electronics devices, should be approved by mid-May, according to Intel.
The Wireless USB specification is for 480Mbps transfer speed over distances of about three meters and it will work at lower speeds up
to a distance of about 10 meters.
A candidate Version 1.0 specification was sent to the Wireless USB Promoter Group on April 1 for a 45 day review, said Jeff
Ravencraft, technology strategist for Intel's Communications Technology Lab, at a press event during the Intel Developer Forum (IDF)
Japan 2005, on Friday.
"The new news is...we'll have the specification finalized on or about May 15," he said.
Version 1.0 of any technology is a key specification that enables developers to start product design.

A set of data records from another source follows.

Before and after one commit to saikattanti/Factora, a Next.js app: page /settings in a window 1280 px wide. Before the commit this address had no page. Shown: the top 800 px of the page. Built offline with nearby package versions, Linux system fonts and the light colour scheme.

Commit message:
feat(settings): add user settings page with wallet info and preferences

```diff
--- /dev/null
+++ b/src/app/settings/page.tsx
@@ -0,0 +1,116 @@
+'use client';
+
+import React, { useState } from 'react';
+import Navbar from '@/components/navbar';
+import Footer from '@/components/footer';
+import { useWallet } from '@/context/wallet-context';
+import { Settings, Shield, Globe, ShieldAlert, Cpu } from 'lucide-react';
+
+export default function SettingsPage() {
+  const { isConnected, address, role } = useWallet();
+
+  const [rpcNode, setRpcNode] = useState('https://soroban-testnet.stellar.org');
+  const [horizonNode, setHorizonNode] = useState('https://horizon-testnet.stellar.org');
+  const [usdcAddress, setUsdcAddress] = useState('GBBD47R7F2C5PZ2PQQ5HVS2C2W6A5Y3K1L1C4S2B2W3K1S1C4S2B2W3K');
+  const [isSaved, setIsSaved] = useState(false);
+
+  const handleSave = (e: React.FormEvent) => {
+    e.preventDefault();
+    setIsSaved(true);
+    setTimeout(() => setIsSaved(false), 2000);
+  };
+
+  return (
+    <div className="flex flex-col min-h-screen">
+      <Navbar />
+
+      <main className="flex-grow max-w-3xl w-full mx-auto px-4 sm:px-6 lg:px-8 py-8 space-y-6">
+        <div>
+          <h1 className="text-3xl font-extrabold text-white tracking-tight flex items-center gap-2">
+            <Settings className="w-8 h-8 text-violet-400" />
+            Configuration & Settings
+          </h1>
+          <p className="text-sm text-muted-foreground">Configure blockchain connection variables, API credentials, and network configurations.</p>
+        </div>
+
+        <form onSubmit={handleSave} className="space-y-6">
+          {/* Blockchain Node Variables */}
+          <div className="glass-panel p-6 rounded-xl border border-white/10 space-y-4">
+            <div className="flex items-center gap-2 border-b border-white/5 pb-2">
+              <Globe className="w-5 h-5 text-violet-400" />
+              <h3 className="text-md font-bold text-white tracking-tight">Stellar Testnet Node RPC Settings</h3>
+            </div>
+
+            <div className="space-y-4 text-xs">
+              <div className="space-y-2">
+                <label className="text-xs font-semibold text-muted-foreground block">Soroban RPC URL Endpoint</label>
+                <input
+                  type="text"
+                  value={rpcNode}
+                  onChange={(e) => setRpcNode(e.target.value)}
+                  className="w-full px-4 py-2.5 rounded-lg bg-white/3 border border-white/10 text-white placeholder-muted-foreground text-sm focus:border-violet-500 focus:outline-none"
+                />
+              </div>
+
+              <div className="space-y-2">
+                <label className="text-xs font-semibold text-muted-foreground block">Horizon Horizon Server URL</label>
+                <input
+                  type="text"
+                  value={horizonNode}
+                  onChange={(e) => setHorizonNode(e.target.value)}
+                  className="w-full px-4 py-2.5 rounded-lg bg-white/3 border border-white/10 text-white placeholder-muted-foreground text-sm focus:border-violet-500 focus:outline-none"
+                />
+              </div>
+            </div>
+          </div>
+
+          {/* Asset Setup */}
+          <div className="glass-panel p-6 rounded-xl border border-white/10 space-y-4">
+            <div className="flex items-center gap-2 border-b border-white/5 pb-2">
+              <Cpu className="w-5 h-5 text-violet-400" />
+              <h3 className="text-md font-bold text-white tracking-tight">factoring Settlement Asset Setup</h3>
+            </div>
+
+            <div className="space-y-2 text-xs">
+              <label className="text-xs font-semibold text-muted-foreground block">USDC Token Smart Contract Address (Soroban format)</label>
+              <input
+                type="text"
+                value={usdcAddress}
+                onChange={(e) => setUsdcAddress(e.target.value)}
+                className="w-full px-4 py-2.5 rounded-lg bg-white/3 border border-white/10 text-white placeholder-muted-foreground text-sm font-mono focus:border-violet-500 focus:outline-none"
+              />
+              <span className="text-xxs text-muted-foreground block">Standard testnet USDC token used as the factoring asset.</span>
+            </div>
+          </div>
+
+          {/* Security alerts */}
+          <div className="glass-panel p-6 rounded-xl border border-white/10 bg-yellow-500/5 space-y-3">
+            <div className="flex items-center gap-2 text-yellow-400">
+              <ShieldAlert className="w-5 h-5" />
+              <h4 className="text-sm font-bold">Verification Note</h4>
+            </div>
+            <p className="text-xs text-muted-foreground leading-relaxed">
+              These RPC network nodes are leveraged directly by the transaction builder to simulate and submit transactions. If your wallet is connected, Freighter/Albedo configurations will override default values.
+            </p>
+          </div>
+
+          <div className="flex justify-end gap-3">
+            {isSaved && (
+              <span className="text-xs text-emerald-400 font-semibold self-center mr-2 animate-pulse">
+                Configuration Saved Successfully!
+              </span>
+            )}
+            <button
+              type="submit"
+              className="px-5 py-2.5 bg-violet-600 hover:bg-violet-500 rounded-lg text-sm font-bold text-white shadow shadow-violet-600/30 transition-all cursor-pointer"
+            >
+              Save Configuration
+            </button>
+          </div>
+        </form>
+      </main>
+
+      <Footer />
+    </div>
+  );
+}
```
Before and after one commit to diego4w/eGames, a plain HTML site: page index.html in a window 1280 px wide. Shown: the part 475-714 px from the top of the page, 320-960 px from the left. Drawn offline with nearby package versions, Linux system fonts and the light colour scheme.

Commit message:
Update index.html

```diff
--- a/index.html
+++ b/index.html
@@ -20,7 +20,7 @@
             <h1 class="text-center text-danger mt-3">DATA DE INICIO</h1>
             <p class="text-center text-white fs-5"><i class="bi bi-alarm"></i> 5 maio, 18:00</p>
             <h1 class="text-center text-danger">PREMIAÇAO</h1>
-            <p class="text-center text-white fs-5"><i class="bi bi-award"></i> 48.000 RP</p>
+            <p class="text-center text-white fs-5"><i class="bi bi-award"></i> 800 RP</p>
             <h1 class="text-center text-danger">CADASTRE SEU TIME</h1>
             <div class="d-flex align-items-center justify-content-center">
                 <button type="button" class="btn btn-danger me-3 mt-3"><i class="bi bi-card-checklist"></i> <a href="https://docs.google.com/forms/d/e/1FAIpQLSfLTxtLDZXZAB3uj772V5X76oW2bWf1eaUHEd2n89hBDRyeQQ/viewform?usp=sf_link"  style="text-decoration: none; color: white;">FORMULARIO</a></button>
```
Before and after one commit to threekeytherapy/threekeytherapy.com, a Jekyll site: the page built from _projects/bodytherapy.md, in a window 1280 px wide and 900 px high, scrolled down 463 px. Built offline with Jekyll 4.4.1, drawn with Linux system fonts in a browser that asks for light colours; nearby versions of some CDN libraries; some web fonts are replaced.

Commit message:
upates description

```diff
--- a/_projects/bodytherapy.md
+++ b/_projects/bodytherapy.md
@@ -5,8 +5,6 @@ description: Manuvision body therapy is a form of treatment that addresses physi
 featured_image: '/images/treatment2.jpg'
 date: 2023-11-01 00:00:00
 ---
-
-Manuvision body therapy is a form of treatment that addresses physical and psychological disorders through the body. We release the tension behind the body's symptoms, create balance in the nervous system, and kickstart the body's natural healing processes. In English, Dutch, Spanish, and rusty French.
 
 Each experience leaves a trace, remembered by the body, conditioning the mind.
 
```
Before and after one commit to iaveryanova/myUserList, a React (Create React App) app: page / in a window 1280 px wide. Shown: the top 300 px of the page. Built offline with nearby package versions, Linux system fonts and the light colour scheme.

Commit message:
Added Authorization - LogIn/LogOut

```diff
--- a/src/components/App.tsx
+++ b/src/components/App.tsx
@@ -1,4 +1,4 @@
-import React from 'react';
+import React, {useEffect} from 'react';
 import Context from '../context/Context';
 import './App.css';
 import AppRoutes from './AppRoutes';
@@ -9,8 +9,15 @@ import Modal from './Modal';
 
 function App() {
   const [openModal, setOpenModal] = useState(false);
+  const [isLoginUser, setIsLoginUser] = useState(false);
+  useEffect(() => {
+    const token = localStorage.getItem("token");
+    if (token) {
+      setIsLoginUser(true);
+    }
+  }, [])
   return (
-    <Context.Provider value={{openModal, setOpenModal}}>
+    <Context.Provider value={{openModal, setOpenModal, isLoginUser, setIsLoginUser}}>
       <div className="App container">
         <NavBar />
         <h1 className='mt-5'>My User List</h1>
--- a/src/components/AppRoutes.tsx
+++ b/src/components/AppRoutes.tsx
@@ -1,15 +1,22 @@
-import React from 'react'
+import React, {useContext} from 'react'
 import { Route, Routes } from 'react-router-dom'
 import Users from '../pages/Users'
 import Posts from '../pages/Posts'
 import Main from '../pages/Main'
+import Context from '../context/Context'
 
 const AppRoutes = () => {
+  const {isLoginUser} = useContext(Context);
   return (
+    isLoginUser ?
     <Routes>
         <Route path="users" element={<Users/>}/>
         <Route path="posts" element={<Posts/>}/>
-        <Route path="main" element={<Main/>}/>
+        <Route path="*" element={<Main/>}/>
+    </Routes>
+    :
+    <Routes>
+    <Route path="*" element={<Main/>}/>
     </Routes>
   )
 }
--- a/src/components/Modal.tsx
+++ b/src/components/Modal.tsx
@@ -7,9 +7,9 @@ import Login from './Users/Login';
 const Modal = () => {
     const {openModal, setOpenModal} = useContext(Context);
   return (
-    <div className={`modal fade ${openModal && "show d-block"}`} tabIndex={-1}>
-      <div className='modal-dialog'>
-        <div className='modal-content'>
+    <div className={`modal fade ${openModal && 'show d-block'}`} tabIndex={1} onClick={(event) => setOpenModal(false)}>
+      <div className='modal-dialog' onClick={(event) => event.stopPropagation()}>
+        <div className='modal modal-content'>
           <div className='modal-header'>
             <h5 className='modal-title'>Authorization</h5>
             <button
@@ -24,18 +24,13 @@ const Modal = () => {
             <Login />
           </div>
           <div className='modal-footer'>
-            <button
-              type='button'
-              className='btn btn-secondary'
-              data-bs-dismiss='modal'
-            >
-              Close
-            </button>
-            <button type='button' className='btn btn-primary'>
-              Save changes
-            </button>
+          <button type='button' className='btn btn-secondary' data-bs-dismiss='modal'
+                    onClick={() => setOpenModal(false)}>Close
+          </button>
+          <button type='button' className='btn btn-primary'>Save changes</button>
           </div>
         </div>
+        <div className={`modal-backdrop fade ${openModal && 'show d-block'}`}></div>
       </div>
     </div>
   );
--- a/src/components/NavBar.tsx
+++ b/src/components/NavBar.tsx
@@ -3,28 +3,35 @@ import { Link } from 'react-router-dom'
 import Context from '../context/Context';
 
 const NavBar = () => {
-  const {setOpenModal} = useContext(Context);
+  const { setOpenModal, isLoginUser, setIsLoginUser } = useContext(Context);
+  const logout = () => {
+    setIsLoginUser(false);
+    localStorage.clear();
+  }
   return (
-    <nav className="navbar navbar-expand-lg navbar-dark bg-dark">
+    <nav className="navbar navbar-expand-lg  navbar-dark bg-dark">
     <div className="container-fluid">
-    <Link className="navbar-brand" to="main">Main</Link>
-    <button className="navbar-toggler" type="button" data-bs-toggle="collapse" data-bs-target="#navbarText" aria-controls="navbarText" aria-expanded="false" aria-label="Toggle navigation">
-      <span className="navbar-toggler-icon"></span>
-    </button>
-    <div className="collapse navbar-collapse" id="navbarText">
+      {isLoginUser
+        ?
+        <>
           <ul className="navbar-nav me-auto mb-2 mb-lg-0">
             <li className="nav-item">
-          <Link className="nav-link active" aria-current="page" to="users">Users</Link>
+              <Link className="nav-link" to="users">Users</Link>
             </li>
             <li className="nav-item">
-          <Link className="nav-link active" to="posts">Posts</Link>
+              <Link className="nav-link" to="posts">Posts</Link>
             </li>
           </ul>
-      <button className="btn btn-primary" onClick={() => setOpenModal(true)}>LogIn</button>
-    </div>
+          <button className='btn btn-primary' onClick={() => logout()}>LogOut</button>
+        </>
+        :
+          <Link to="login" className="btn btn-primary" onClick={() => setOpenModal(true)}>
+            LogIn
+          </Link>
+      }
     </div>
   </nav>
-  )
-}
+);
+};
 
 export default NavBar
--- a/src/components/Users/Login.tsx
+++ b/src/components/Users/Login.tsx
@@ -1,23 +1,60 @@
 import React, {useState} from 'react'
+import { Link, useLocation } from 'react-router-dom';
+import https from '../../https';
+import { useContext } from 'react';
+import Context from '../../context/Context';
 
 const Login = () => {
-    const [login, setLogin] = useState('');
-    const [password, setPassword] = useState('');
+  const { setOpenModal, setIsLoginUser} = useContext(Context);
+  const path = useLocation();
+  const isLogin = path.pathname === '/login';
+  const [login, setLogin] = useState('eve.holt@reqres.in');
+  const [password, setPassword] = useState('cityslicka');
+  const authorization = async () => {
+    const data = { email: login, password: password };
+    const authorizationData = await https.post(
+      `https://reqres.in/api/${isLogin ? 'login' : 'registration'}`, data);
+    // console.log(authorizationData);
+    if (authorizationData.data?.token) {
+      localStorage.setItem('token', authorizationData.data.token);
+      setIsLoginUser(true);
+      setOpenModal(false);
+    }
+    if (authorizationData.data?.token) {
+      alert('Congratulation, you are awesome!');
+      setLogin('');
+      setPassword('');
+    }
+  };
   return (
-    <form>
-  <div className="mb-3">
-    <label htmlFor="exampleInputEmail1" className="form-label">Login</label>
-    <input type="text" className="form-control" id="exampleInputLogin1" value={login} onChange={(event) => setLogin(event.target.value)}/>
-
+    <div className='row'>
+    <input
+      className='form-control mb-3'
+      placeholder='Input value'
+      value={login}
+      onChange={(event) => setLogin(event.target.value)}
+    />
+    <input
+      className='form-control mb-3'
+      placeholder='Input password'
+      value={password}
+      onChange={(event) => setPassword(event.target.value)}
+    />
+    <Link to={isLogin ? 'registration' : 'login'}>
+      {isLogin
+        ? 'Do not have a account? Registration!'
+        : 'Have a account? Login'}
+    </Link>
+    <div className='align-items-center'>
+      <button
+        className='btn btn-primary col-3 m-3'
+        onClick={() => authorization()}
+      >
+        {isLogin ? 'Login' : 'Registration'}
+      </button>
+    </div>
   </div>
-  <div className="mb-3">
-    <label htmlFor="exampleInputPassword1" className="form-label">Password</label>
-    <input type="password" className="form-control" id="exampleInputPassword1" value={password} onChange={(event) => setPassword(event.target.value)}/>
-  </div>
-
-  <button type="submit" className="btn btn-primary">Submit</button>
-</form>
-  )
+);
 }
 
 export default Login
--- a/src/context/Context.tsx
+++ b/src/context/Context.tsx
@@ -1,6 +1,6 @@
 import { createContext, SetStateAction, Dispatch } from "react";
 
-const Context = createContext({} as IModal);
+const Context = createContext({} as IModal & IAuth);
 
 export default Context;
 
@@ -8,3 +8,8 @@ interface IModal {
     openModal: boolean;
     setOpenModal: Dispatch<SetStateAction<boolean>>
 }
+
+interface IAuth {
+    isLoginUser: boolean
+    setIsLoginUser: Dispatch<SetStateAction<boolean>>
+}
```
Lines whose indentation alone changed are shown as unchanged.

The Wireless USB Promoter
Group, which is authorizing the specification, consists of Agere Systems Inc., Hewlett-Packard, Microsoft, NEC Electronics, Philips
Semiconductors, which is part of Koninklijke Philips Electronics, Samsung Electronics, and Intel.
Consumers can look forward to a handful of Wireless USB products appearing in shops in the U.S. by the end of this year, with many
more products following in the first half of 2006, Ravencraft said.
NEC Electronics expects to have its first products on sale in Japan during the first half of 2006, according to Yoshiyuki Tomoda, senior
manager at the company's PC Peripheral Systems Division.
Intel is planning to boost Wireless USB's transfer speed to 1Gbps before the end of the decade, said Brad Hosler, Wireless USB
architect at Intel's Communications Technology Lab.